YOUR INSTRUCTIONS
Write out the entries below once more, exactly, with the pictures left out.

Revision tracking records

• • • • • • •

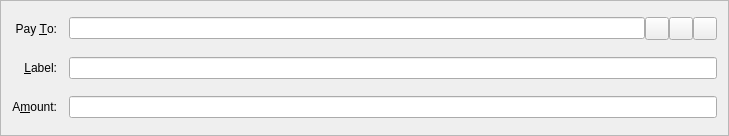
noirofficial/noir, file src/qt/forms/sendcoinsentry.ui: the form before one commit.
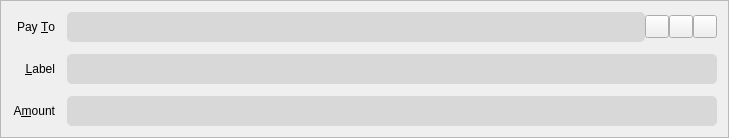
The form after the commit. Icons and pictures are not drawn. Custom widgets are drawn as their Qt base class.

What changed in the file:
```diff
--- a/src/qt/forms/sendcoinsentry.ui
+++ b/src/qt/forms/sendcoinsentry.ui
@@ -26,7 +26,7 @@
    <item row="5" column="0">
     <widget class="QLabel" name="label">
      <property name="text">
-      <string>A&amp;mount:</string>
+      <string>A&amp;mount</string>
      </property>
      <property name="alignment">
       <set>Qt::AlignRight|Qt::AlignTrailing|Qt::AlignVCenter</set>
@@ -39,7 +39,7 @@
    <item row="3" column="0">
     <widget class="QLabel" name="label_2">
      <property name="text">
-      <string>Pay &amp;To:</string>
+      <string>&lt;html&gt;&lt;head/&gt;&lt;body&gt;&lt;p&gt;Pay &amp;amp;To&lt;/p&gt;&lt;/body&gt;&lt;/html&gt;</string>
      </property>
      <property name="alignment">
       <set>Qt::AlignRight|Qt::AlignTrailing|Qt::AlignVCenter</set>
@@ -50,12 +50,21 @@
     </widget>
    </item>
    <item row="5" column="1">
-    <widget class="BitcoinAmountField" name="payAmount"/>
+    <widget class="BitcoinAmountField" name="payAmount">
+     <property name="styleSheet">
+      <string notr="true">border-radius:5px;
+border-style:solid;
+height:30px;
+border-color:gray;
+border-width:thin;
+background-color:rgba(0, 0, 0, 25);</string>
+     </property>
+    </widget>
    </item>
    <item row="4" column="0">
     <widget class="QLabel" name="label_4">
      <property name="text">
-      <string>&amp;Label:</string>
+      <string>&amp;Label</string>
      </property>
      <property name="alignment">
       <set>Qt::AlignRight|Qt::AlignTrailing|Qt::AlignVCenter</set>
@@ -75,6 +84,14 @@
        <property name="toolTip">
         <string>The address to send the payment to (e.g. MUVz3KZqgJdC3djwVCLD6ZMpDj5X1FqeKs)</string>
        </property>
+       <property name="styleSheet">
+        <string notr="true">border-radius:5px;
+border-style:solid;
+height:30px;
+border-color:gray;
+border-width:thin;
+background-color:rgba(0, 0, 0, 25);</string>
+       </property>
        <property name="maxLength">
         <number>34</number>
        </property>
@@ -135,6 +152,14 @@
      <property name="toolTip">
       <string>Enter a label for this address to add it to your address book</string>
      </property>
+     <property name="styleSheet">
+      <string notr="true">border-radius:5px;
+border-style:solid;
+height:30px;
+border-color:gray;
+border-width:thin;
+background-color:rgba(0, 0, 0, 25);</string>
+     </property>
     </widget>
    </item>
   </layout>
```
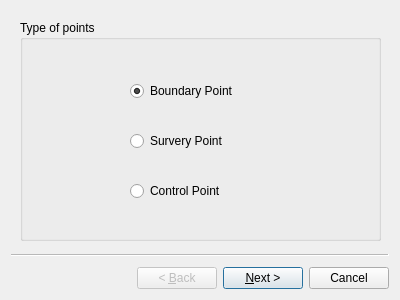
Qt form Asistente-LADM_COL/ui/wiz_add_points_cadaster.ui (SwissTierrasColombia/Asistente-LADM-COL) before a commit.
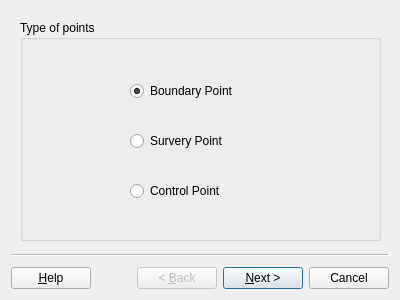
The same form after that commit.

```diff
--- a/Asistente-LADM_COL/ui/wiz_add_points_cadaster.ui
+++ b/Asistente-LADM_COL/ui/wiz_add_points_cadaster.ui
@@ -16,6 +16,9 @@
   <property name="windowTitle">
    <string>Add Points</string>
   </property>
+  <property name="options">
+   <set>QWizard::HaveHelpButton</set>
+  </property>
   <widget class="QWizardPage" name="wizardPage1">
    <widget class="QGroupBox" name="groupBox">
     <property name="geometry">
```
Left out of the diff: 18 changed lines with no effect on the pictures.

• • • • • • •

SOLUTION TO THIS PROBLEM
noirofficial/noir, file src/qt/forms/sendcoinsentry.ui: the form before one commit.
The form after the commit. Icons and pictures are not drawn. Custom widgets are drawn as their Qt base class.

What changed in the file:
```diff
--- a/src/qt/forms/sendcoinsentry.ui
+++ b/src/qt/forms/sendcoinsentry.ui
@@ -26,7 +26,7 @@
    <item row="5" column="0">
     <widget class="QLabel" name="label">
      <property name="text">
-      <string>A&amp;mount:</string>
+      <string>A&amp;mount</string>
      </property>
      <property name="alignment">
       <set>Qt::AlignRight|Qt::AlignTrailing|Qt::AlignVCenter</set>
@@ -39,7 +39,7 @@
    <item row="3" column="0">
     <widget class="QLabel" name="label_2">
      <property name="text">
-      <string>Pay &amp;To:</string>
+      <string>&lt;html&gt;&lt;head/&gt;&lt;body&gt;&lt;p&gt;Pay &amp;amp;To&lt;/p&gt;&lt;/body&gt;&lt;/html&gt;</string>
      </property>
      <property name="alignment">
       <set>Qt::AlignRight|Qt::AlignTrailing|Qt::AlignVCenter</set>
@@ -50,12 +50,21 @@
     </widget>
    </item>
    <item row="5" column="1">
-    <widget class="BitcoinAmountField" name="payAmount"/>
+    <widget class="BitcoinAmountField" name="payAmount">
+     <property name="styleSheet">
+      <string notr="true">border-radius:5px;
+border-style:solid;
+height:30px;
+border-color:gray;
+border-width:thin;
+background-color:rgba(0, 0, 0, 25);</string>
+     </property>
+    </widget>
    </item>
    <item row="4" column="0">
     <widget class="QLabel" name="label_4">
      <property name="text">
-      <string>&amp;Label:</string>
+      <string>&amp;Label</string>
      </property>
      <property name="alignment">
       <set>Qt::AlignRight|Qt::AlignTrailing|Qt::AlignVCenter</set>
@@ -75,6 +84,14 @@
        <property name="toolTip">
         <string>The address to send the payment to (e.g. MUVz3KZqgJdC3djwVCLD6ZMpDj5X1FqeKs)</string>
        </property>
+       <property name="styleSheet">
+        <string notr="true">border-radius:5px;
+border-style:solid;
+height:30px;
+border-color:gray;
+border-width:thin;
+background-color:rgba(0, 0, 0, 25);</string>
+       </property>
        <property name="maxLength">
         <number>34</number>
        </property>
@@ -135,6 +152,14 @@
      <property name="toolTip">
       <string>Enter a label for this address to add it to your address book</string>
      </property>
+     <property name="styleSheet">
+      <string notr="true">border-radius:5px;
+border-style:solid;
+height:30px;
+border-color:gray;
+border-width:thin;
+background-color:rgba(0, 0, 0, 25);</string>
+     </property>
     </widget>
    </item>
   </layout>
```
Qt form Asistente-LADM_COL/ui/wiz_add_points_cadaster.ui (SwissTierrasColombia/Asistente-LADM-COL) before a commit.
The same form after that commit.

```diff
--- a/Asistente-LADM_COL/ui/wiz_add_points_cadaster.ui
+++ b/Asistente-LADM_COL/ui/wiz_add_points_cadaster.ui
@@ -16,6 +16,9 @@
   <property name="windowTitle">
    <string>Add Points</string>
   </property>
+  <property name="options">
+   <set>QWizard::HaveHelpButton</set>
+  </property>
   <widget class="QWizardPage" name="wizardPage1">
    <widget class="QGroupBox" name="groupBox">
     <property name="geometry">
```
Left out of the diff: 18 changed lines with no effect on the pictures.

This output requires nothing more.